Web page edit records
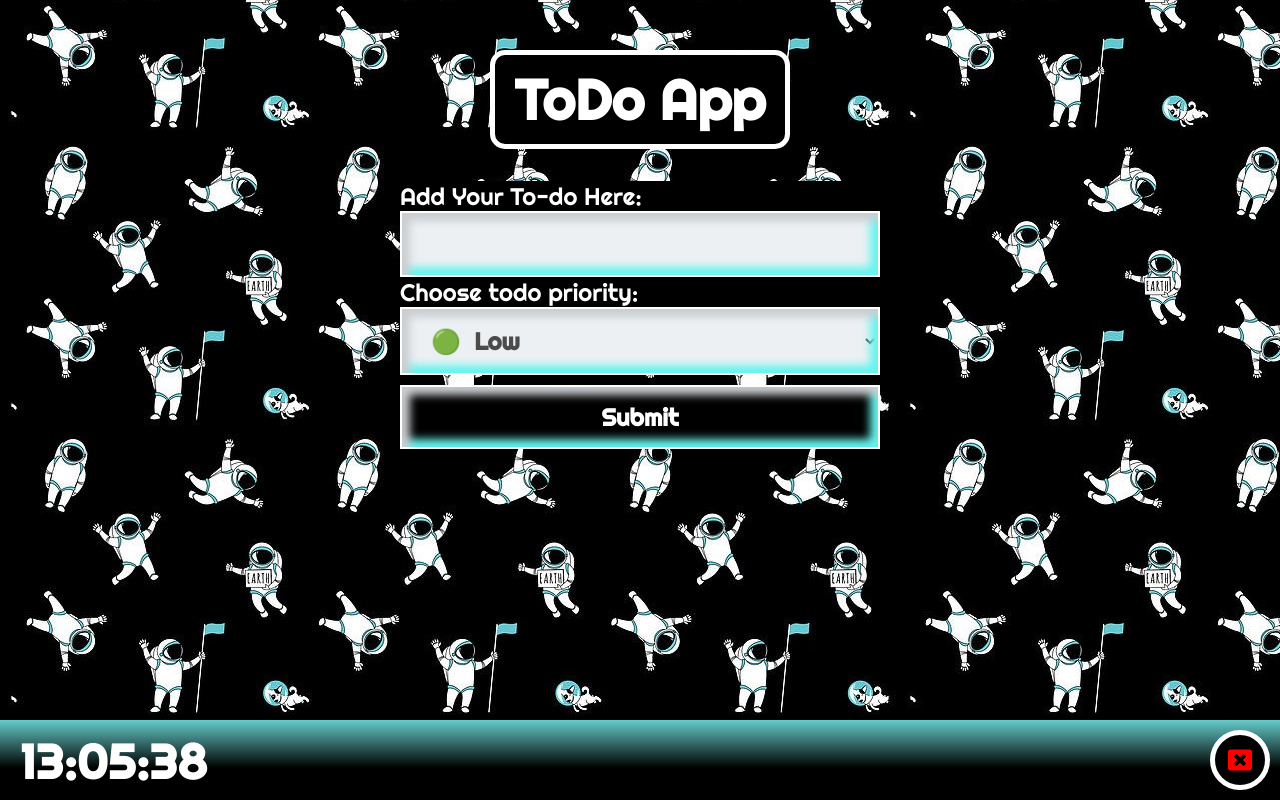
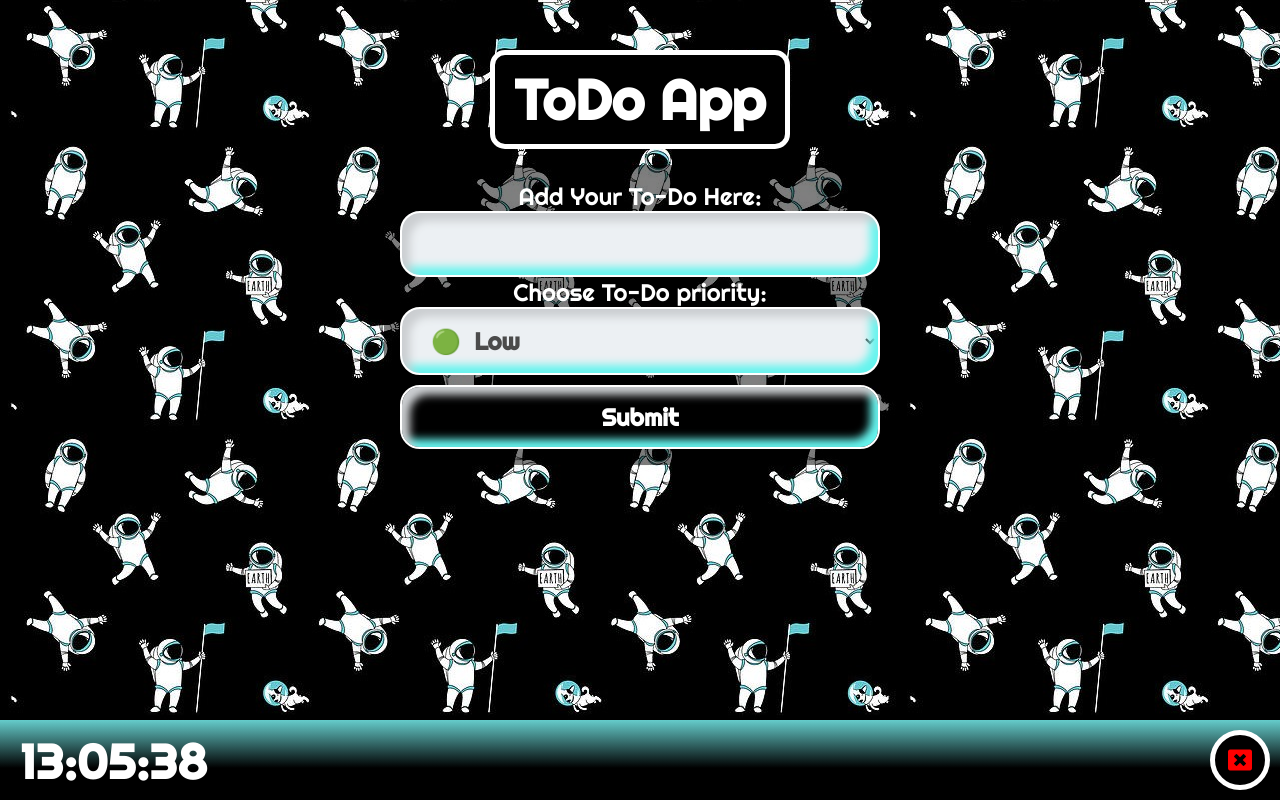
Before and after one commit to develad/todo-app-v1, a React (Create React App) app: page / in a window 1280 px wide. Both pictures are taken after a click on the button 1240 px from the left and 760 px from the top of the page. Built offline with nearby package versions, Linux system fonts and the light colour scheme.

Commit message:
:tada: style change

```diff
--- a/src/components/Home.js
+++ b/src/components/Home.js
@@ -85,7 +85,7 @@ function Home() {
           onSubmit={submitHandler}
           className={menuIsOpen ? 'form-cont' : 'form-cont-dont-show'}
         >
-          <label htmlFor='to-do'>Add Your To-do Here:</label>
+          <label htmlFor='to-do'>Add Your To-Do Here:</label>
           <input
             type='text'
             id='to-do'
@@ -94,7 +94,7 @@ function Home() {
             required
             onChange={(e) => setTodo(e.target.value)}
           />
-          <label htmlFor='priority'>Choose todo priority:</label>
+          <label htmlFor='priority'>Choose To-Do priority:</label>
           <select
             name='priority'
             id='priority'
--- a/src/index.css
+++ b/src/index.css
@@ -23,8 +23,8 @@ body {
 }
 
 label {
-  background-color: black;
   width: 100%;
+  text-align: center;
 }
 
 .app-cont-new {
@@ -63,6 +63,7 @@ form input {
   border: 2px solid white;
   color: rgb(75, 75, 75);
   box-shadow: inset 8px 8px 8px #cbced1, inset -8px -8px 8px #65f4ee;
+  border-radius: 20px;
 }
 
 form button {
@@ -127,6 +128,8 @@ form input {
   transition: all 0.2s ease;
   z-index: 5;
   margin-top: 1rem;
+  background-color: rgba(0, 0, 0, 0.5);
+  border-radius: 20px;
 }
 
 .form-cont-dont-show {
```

WORK REQUIRED ::
Repeat the records above exactly, without any pictures.

PROBLEM SOLUTION ::
Before and after one commit to develad/todo-app-v1, a React (Create React App) app: page / in a window 1280 px wide. Both pictures are taken after a click on the button 1240 px from the left and 760 px from the top of the page. Built offline with nearby package versions, Linux system fonts and the light colour scheme.

Commit message:
:tada: style change

```diff
--- a/src/components/Home.js
+++ b/src/components/Home.js
@@ -85,7 +85,7 @@ function Home() {
           onSubmit={submitHandler}
           className={menuIsOpen ? 'form-cont' : 'form-cont-dont-show'}
         >
-          <label htmlFor='to-do'>Add Your To-do Here:</label>
+          <label htmlFor='to-do'>Add Your To-Do Here:</label>
           <input
             type='text'
             id='to-do'
@@ -94,7 +94,7 @@ function Home() {
             required
             onChange={(e) => setTodo(e.target.value)}
           />
-          <label htmlFor='priority'>Choose todo priority:</label>
+          <label htmlFor='priority'>Choose To-Do priority:</label>
           <select
             name='priority'
             id='priority'
--- a/src/index.css
+++ b/src/index.css
@@ -23,8 +23,8 @@ body {
 }
 
 label {
-  background-color: black;
   width: 100%;
+  text-align: center;
 }
 
 .app-cont-new {
@@ -63,6 +63,7 @@ form input {
   border: 2px solid white;
   color: rgb(75, 75, 75);
   box-shadow: inset 8px 8px 8px #cbced1, inset -8px -8px 8px #65f4ee;
+  border-radius: 20px;
 }
 
 form button {
@@ -127,6 +128,8 @@ form input {
   transition: all 0.2s ease;
   z-index: 5;
   margin-top: 1rem;
+  background-color: rgba(0, 0, 0, 0.5);
+  border-radius: 20px;
 }
 
 .form-cont-dont-show {
```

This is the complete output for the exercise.